§ DIRECTIONS:
All the data should be printed again exactly as written.

§ INFORMATION:

Content starts

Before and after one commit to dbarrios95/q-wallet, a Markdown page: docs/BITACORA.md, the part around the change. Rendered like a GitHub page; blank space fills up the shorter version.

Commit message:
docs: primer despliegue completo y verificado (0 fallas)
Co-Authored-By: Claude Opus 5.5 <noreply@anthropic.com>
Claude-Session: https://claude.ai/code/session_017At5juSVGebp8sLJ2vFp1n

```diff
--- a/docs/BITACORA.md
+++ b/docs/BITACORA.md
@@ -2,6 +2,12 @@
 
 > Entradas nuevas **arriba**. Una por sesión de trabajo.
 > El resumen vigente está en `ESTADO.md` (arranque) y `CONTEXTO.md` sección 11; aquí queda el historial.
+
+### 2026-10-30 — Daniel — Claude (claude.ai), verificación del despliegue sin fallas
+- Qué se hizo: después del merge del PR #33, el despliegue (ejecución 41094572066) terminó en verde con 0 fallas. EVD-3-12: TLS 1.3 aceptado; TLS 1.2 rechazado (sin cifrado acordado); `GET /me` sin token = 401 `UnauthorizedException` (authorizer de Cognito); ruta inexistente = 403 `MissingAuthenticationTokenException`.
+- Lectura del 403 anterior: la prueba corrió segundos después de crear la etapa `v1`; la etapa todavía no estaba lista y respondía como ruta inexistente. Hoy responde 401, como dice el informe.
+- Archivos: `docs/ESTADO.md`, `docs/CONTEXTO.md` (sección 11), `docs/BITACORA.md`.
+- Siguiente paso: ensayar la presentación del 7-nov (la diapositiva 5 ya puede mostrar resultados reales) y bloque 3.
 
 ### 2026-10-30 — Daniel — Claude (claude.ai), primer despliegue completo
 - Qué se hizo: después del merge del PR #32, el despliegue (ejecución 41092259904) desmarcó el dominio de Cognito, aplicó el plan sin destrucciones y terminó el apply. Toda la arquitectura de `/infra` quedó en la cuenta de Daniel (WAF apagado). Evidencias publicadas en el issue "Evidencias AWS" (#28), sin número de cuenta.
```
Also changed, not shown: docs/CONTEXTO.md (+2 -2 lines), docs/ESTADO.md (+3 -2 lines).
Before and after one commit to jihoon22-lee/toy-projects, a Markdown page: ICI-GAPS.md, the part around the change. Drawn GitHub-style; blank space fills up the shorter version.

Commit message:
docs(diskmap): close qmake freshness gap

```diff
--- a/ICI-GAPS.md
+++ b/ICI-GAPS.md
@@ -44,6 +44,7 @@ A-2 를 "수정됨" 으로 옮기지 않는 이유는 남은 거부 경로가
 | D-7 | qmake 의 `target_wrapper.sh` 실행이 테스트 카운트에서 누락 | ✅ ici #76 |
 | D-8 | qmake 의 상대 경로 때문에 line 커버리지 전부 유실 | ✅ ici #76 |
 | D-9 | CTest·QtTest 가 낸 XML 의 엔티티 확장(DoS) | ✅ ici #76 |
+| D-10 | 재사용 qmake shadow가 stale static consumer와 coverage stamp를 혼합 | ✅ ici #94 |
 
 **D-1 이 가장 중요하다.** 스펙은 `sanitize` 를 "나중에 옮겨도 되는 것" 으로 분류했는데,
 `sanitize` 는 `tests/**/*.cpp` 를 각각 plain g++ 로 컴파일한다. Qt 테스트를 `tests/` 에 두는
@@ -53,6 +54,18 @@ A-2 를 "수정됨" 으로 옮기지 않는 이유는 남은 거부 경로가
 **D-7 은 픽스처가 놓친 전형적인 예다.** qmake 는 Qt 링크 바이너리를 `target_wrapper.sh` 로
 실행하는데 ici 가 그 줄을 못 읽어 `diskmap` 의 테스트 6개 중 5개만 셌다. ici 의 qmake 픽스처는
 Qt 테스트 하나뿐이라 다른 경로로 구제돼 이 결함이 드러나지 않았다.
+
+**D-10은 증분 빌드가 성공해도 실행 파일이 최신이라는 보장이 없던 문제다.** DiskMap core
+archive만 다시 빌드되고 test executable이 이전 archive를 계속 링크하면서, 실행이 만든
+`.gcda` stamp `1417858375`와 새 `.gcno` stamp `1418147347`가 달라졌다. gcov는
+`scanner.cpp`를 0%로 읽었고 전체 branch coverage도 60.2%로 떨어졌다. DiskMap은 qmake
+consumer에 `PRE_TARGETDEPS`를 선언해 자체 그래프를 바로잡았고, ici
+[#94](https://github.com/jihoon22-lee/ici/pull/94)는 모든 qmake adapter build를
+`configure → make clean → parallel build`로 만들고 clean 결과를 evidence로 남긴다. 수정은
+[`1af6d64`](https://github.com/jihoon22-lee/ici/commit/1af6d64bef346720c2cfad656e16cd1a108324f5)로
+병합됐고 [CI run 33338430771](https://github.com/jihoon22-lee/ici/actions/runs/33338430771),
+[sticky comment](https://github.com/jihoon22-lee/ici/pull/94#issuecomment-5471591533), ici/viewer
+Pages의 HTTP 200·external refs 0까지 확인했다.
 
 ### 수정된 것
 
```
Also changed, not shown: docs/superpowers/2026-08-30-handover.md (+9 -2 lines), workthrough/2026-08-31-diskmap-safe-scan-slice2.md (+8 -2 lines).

Content ends

§ YOUR RESPONSE:
Before and after one commit to dbarrios95/q-wallet, a Markdown page: docs/BITACORA.md, the part around the change. Rendered like a GitHub page; blank space fills up the shorter version.

Commit message:
docs: primer despliegue completo y verificado (0 fallas)
Co-Authored-By: Claude Opus 5.5 <noreply@anthropic.com>
Claude-Session: https://claude.ai/code/session_017At5juSVGebp8sLJ2vFp1n

```diff
--- a/docs/BITACORA.md
+++ b/docs/BITACORA.md
@@ -2,6 +2,12 @@
 
 > Entradas nuevas **arriba**. Una por sesión de trabajo.
 > El resumen vigente está en `ESTADO.md` (arranque) y `CONTEXTO.md` sección 11; aquí queda el historial.
+
+### 2026-10-30 — Daniel — Claude (claude.ai), verificación del despliegue sin fallas
+- Qué se hizo: después del merge del PR #33, el despliegue (ejecución 41094572066) terminó en verde con 0 fallas. EVD-3-12: TLS 1.3 aceptado; TLS 1.2 rechazado (sin cifrado acordado); `GET /me` sin token = 401 `UnauthorizedException` (authorizer de Cognito); ruta inexistente = 403 `MissingAuthenticationTokenException`.
+- Lectura del 403 anterior: la prueba corrió segundos después de crear la etapa `v1`; la etapa todavía no estaba lista y respondía como ruta inexistente. Hoy responde 401, como dice el informe.
+- Archivos: `docs/ESTADO.md`, `docs/CONTEXTO.md` (sección 11), `docs/BITACORA.md`.
+- Siguiente paso: ensayar la presentación del 7-nov (la diapositiva 5 ya puede mostrar resultados reales) y bloque 3.
 
 ### 2026-10-30 — Daniel — Claude (claude.ai), primer despliegue completo
 - Qué se hizo: después del merge del PR #32, el despliegue (ejecución 41092259904) desmarcó el dominio de Cognito, aplicó el plan sin destrucciones y terminó el apply. Toda la arquitectura de `/infra` quedó en la cuenta de Daniel (WAF apagado). Evidencias publicadas en el issue "Evidencias AWS" (#28), sin número de cuenta.
```
Also changed, not shown: docs/CONTEXTO.md (+2 -2 lines), docs/ESTADO.md (+3 -2 lines).
Before and after one commit to jihoon22-lee/toy-projects, a Markdown page: ICI-GAPS.md, the part around the change. Drawn GitHub-style; blank space fills up the shorter version.

Commit message:
docs(diskmap): close qmake freshness gap

```diff
--- a/ICI-GAPS.md
+++ b/ICI-GAPS.md
@@ -44,6 +44,7 @@ A-2 를 "수정됨" 으로 옮기지 않는 이유는 남은 거부 경로가
 | D-7 | qmake 의 `target_wrapper.sh` 실행이 테스트 카운트에서 누락 | ✅ ici #76 |
 | D-8 | qmake 의 상대 경로 때문에 line 커버리지 전부 유실 | ✅ ici #76 |
 | D-9 | CTest·QtTest 가 낸 XML 의 엔티티 확장(DoS) | ✅ ici #76 |
+| D-10 | 재사용 qmake shadow가 stale static consumer와 coverage stamp를 혼합 | ✅ ici #94 |
 
 **D-1 이 가장 중요하다.** 스펙은 `sanitize` 를 "나중에 옮겨도 되는 것" 으로 분류했는데,
 `sanitize` 는 `tests/**/*.cpp` 를 각각 plain g++ 로 컴파일한다. Qt 테스트를 `tests/` 에 두는
@@ -53,6 +54,18 @@ A-2 를 "수정됨" 으로 옮기지 않는 이유는 남은 거부 경로가
 **D-7 은 픽스처가 놓친 전형적인 예다.** qmake 는 Qt 링크 바이너리를 `target_wrapper.sh` 로
 실행하는데 ici 가 그 줄을 못 읽어 `diskmap` 의 테스트 6개 중 5개만 셌다. ici 의 qmake 픽스처는
 Qt 테스트 하나뿐이라 다른 경로로 구제돼 이 결함이 드러나지 않았다.
+
+**D-10은 증분 빌드가 성공해도 실행 파일이 최신이라는 보장이 없던 문제다.** DiskMap core
+archive만 다시 빌드되고 test executable이 이전 archive를 계속 링크하면서, 실행이 만든
+`.gcda` stamp `1417858375`와 새 `.gcno` stamp `1418147347`가 달라졌다. gcov는
+`scanner.cpp`를 0%로 읽었고 전체 branch coverage도 60.2%로 떨어졌다. DiskMap은 qmake
+consumer에 `PRE_TARGETDEPS`를 선언해 자체 그래프를 바로잡았고, ici
+[#94](https://github.com/jihoon22-lee/ici/pull/94)는 모든 qmake adapter build를
+`configure → make clean → parallel build`로 만들고 clean 결과를 evidence로 남긴다. 수정은
+[`1af6d64`](https://github.com/jihoon22-lee/ici/commit/1af6d64bef346720c2cfad656e16cd1a108324f5)로
+병합됐고 [CI run 33338430771](https://github.com/jihoon22-lee/ici/actions/runs/33338430771),
+[sticky comment](https://github.com/jihoon22-lee/ici/pull/94#issuecomment-5471591533), ici/viewer
+Pages의 HTTP 200·external refs 0까지 확인했다.
 
 ### 수정된 것
 
```
Also changed, not shown: docs/superpowers/2026-08-30-handover.md (+9 -2 lines), workthrough/2026-08-31-diskmap-safe-scan-slice2.md (+8 -2 lines).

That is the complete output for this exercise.